» **Action item**
Copy out every line of the data that has the word "Pyrgeometer" somewhere in it.

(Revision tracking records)
########

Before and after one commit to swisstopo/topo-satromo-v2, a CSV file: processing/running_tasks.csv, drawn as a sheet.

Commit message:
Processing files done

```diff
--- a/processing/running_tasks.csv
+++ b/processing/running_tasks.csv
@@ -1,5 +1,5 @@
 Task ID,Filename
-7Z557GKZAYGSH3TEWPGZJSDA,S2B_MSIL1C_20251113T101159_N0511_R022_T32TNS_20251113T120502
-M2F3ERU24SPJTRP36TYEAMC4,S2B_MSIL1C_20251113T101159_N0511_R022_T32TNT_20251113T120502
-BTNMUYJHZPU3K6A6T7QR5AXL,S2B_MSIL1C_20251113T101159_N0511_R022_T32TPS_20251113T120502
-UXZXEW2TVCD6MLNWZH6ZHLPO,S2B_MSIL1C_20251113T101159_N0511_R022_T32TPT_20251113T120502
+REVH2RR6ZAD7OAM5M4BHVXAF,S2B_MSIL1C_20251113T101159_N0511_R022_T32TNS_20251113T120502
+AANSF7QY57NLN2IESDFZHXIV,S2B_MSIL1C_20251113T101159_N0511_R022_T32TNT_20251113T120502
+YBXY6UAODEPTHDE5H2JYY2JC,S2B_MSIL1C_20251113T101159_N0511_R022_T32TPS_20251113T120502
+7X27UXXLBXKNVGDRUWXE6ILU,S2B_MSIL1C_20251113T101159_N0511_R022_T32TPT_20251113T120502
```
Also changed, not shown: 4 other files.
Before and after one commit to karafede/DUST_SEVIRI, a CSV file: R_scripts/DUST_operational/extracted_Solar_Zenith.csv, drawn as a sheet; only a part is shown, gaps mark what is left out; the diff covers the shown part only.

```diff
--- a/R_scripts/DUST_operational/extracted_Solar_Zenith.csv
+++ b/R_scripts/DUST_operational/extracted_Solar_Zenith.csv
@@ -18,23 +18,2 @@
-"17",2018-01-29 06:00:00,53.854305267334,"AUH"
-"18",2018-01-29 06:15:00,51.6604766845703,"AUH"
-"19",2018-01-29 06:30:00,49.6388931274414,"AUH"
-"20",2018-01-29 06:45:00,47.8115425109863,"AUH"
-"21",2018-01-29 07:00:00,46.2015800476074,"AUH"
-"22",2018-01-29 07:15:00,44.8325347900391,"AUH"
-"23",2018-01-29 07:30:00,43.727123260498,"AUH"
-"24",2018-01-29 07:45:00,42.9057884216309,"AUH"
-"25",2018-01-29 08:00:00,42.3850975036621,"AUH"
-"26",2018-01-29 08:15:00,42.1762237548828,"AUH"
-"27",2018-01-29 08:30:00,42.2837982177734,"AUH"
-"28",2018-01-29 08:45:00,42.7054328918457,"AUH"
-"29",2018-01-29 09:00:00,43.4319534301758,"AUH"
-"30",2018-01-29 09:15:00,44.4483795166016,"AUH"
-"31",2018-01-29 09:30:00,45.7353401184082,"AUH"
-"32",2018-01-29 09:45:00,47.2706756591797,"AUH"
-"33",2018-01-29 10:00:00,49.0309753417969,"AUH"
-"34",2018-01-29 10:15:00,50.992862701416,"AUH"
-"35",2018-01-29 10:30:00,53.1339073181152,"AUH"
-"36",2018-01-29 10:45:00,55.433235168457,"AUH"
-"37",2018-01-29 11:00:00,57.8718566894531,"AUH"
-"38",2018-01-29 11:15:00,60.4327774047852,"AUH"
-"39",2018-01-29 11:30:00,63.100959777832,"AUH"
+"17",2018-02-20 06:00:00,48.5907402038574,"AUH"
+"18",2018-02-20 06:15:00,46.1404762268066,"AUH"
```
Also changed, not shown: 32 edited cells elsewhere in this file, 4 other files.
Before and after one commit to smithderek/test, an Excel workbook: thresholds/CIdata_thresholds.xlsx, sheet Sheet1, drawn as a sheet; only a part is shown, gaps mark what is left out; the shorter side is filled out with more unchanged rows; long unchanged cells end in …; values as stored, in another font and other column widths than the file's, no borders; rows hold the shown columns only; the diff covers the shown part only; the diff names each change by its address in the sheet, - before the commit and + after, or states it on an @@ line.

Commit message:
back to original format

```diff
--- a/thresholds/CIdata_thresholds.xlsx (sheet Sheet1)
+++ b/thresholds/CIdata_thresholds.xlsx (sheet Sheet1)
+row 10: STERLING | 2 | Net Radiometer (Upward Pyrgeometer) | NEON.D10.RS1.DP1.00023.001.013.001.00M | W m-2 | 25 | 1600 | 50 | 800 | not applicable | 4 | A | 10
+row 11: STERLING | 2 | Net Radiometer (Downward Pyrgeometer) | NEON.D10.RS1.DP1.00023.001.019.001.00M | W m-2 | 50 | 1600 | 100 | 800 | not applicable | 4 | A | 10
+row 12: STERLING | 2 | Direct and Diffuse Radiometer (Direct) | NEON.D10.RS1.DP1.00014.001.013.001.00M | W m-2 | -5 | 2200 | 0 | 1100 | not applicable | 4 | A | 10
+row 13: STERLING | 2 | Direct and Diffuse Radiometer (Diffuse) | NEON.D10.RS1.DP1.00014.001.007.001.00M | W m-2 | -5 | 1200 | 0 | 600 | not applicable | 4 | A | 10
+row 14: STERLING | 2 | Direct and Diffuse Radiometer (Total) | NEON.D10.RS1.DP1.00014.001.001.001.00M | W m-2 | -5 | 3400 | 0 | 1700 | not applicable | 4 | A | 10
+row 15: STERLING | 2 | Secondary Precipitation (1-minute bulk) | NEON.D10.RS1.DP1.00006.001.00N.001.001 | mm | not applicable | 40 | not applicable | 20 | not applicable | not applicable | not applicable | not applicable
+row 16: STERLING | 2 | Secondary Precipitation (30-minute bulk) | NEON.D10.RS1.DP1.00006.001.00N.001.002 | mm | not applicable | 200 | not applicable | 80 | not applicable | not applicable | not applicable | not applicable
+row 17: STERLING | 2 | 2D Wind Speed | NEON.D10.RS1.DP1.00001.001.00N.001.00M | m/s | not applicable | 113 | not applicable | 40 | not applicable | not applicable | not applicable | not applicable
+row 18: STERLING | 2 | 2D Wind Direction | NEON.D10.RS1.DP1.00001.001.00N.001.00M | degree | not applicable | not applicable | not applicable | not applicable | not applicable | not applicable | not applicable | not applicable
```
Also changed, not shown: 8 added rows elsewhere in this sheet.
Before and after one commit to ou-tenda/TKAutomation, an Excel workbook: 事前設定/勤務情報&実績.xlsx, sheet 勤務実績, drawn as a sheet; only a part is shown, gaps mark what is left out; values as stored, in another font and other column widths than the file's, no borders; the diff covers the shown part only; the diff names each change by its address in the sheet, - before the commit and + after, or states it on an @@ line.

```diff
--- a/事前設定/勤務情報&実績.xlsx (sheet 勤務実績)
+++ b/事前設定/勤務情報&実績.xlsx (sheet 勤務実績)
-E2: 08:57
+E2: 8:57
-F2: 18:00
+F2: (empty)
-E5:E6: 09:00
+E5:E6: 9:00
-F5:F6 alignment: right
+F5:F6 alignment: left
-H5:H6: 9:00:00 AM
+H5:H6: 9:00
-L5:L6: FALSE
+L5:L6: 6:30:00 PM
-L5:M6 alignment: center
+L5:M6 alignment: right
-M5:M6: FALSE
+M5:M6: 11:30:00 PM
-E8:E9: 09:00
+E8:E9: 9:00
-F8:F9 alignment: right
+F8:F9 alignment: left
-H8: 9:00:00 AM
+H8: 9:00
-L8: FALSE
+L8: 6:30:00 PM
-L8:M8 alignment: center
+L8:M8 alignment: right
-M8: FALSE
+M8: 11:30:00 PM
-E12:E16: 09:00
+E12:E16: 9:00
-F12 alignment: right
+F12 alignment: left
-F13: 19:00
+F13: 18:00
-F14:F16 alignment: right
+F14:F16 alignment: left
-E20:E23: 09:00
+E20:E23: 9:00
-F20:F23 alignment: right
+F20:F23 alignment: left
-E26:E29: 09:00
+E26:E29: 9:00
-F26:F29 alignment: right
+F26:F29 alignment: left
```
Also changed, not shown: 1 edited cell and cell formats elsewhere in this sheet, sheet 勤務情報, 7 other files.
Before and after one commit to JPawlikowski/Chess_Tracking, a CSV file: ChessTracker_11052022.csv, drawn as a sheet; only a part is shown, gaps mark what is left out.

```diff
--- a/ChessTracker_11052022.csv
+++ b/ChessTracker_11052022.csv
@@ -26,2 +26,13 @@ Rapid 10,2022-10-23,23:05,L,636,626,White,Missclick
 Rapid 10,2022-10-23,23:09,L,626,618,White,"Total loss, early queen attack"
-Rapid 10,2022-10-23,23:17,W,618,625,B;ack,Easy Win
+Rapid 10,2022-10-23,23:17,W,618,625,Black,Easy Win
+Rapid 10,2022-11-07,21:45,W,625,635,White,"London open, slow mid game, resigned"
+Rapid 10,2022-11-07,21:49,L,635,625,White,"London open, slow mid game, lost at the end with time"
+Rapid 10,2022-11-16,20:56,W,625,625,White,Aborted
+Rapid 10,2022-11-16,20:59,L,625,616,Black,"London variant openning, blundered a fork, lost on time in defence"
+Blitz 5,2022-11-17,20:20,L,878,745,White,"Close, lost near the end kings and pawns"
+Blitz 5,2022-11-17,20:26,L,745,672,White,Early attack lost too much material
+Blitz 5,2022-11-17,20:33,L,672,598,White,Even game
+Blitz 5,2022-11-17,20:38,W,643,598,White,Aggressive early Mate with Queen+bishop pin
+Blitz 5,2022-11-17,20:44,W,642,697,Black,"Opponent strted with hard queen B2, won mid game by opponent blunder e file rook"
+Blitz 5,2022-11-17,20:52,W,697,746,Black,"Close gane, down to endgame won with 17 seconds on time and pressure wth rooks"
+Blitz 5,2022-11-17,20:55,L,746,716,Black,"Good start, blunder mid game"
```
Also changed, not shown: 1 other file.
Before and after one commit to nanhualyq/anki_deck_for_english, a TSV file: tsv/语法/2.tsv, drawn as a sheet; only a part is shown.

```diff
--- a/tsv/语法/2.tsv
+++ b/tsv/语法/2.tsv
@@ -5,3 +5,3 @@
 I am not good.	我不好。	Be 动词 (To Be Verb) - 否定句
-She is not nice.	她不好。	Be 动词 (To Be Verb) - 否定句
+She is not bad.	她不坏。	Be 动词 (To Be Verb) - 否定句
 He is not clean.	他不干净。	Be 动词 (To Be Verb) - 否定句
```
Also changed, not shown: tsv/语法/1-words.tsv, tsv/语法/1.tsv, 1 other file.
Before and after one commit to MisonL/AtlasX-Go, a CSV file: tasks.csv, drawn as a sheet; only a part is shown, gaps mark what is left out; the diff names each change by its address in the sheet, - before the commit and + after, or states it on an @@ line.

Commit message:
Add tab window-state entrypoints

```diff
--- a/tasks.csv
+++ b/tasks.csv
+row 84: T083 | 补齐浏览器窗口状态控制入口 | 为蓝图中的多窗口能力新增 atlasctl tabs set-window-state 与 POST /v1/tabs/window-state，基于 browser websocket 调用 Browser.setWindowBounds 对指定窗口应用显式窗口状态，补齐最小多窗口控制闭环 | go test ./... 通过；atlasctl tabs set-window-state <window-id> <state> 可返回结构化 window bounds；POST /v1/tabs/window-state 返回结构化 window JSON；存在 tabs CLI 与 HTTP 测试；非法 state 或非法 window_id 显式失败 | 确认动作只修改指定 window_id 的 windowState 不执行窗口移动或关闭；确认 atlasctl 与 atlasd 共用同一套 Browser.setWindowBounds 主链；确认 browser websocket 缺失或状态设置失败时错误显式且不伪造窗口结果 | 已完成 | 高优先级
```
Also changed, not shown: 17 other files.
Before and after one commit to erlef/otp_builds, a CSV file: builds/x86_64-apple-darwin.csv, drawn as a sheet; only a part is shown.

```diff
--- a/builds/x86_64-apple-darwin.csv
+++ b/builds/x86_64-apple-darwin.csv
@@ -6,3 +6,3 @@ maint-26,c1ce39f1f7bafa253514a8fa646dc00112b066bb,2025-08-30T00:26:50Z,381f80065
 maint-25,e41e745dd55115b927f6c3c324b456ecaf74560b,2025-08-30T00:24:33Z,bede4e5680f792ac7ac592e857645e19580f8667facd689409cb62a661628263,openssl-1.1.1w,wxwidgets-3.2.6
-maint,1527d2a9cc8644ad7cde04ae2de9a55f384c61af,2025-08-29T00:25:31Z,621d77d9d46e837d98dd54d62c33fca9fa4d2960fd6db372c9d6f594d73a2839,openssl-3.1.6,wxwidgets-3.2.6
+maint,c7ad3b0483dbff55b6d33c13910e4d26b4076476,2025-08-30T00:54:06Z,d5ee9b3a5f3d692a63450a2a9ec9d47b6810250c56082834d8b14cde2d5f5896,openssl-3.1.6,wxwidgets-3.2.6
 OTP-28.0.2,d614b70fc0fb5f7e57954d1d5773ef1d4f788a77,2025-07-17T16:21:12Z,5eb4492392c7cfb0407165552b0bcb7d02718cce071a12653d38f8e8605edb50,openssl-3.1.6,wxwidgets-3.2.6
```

########

» **Worked solution**
+row 10: STERLING | 2 | Net Radiometer (Upward Pyrgeometer) | NEON.D10.RS1.DP1.00023.001.013.001.00M | W m-2 | 25 | 1600 | 50 | 800 | not applicable | 4 | A | 10
+row 11: STERLING | 2 | Net Radiometer (Downward Pyrgeometer) | NEON.D10.RS1.DP1.00023.001.019.001.00M | W m-2 | 50 | 1600 | 100 | 800 | not applicable | 4 | A | 10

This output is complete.